(Beginning of Given information)
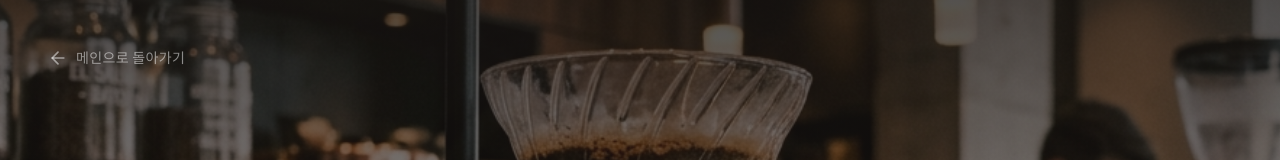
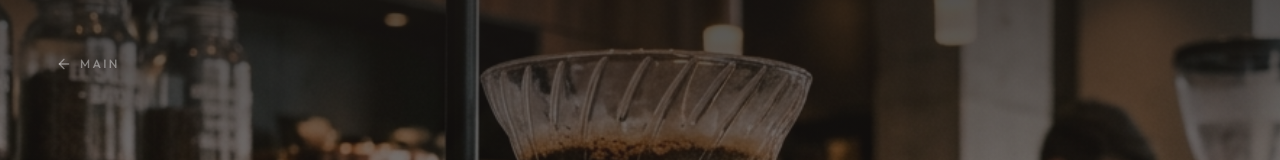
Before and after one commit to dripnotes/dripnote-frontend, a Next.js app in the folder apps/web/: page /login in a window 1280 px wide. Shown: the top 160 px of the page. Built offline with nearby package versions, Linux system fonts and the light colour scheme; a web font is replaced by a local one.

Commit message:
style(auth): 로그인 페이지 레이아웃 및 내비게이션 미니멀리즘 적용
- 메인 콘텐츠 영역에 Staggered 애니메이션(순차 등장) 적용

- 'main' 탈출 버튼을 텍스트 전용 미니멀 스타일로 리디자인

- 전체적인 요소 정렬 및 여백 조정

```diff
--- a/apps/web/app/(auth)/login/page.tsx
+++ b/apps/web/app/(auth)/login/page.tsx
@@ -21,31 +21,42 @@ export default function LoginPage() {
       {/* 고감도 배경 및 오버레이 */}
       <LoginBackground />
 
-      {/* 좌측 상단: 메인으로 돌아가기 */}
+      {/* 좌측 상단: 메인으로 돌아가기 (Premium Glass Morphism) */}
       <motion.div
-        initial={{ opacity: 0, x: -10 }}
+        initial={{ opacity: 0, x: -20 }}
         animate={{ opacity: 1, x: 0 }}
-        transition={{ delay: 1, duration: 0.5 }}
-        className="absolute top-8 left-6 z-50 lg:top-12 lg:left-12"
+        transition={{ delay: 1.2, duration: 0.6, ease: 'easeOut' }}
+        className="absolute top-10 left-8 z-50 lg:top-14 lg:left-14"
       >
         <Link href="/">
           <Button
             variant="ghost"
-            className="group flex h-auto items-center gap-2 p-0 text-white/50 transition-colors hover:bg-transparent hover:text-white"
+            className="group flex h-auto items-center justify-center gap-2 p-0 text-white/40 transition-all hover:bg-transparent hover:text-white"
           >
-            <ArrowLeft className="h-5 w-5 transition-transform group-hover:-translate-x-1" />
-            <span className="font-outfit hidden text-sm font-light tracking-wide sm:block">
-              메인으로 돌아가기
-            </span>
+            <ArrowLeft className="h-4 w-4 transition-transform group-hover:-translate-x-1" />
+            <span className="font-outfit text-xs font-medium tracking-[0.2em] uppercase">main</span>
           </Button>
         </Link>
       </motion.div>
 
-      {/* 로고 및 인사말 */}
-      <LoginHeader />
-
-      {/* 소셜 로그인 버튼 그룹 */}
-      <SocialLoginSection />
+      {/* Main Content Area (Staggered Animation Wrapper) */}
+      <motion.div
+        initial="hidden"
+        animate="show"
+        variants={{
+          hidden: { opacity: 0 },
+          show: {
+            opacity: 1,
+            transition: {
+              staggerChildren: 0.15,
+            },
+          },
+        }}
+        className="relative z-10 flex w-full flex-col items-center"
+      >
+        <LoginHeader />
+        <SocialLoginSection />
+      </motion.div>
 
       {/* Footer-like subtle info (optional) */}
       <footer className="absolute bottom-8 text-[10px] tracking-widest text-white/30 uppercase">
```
(End of Given information)
(Beginning of Given information)
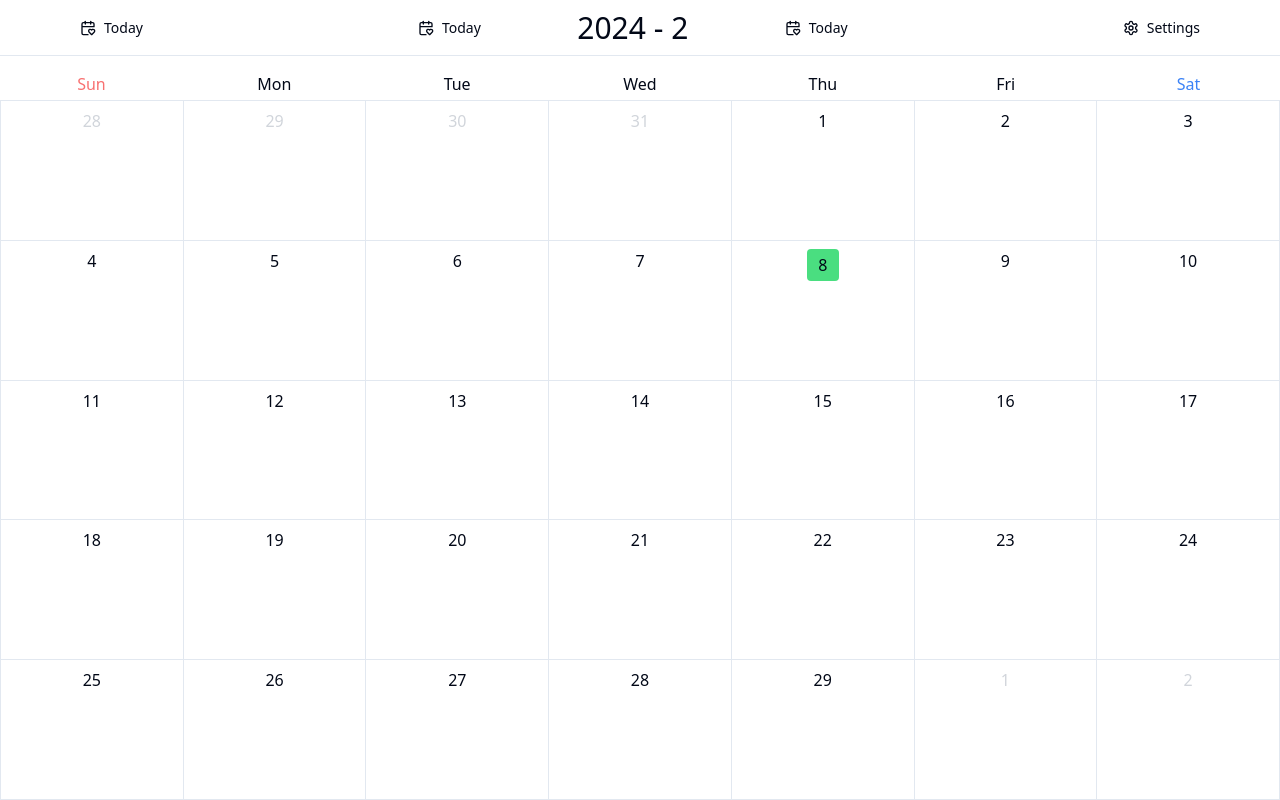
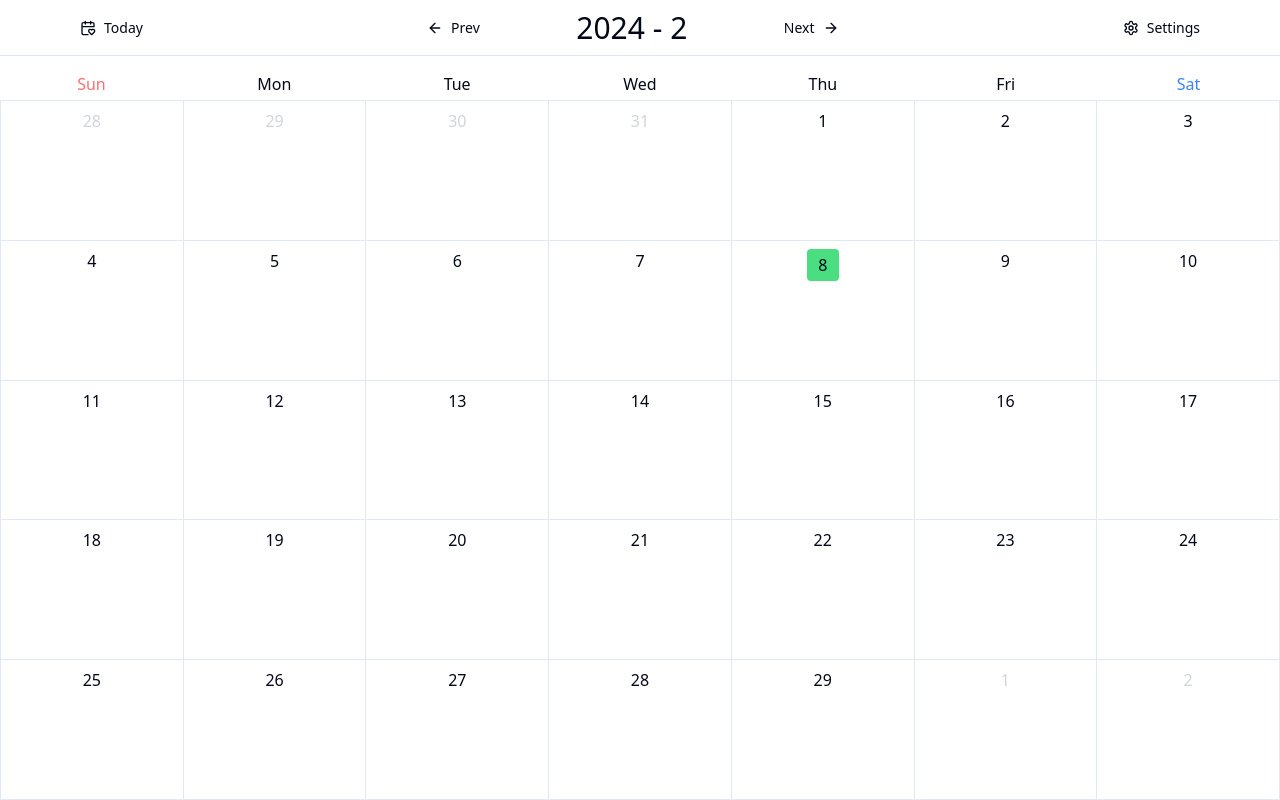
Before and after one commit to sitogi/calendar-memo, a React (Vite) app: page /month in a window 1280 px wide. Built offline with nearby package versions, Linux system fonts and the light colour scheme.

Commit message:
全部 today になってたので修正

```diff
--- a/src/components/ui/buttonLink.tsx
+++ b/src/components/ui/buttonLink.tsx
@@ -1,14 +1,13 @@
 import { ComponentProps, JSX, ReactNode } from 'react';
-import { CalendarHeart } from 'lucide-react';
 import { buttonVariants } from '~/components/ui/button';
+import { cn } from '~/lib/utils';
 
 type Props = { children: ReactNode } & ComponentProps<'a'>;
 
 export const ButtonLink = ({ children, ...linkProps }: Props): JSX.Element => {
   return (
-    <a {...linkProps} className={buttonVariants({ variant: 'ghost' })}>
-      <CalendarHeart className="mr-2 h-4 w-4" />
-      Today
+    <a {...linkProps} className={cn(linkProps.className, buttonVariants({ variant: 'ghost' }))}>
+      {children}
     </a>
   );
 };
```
(End of Given information)
→ **Exercise requirements**
Review the preceding data and report every line that includes the string "transparent".

→ **Task solution**
-            className="group flex h-auto items-center gap-2 p-0 text-white/50 transition-colors hover:bg-transparent hover:text-white"
+            className="group flex h-auto items-center justify-center gap-2 p-0 text-white/40 transition-all hover:bg-transparent hover:text-white"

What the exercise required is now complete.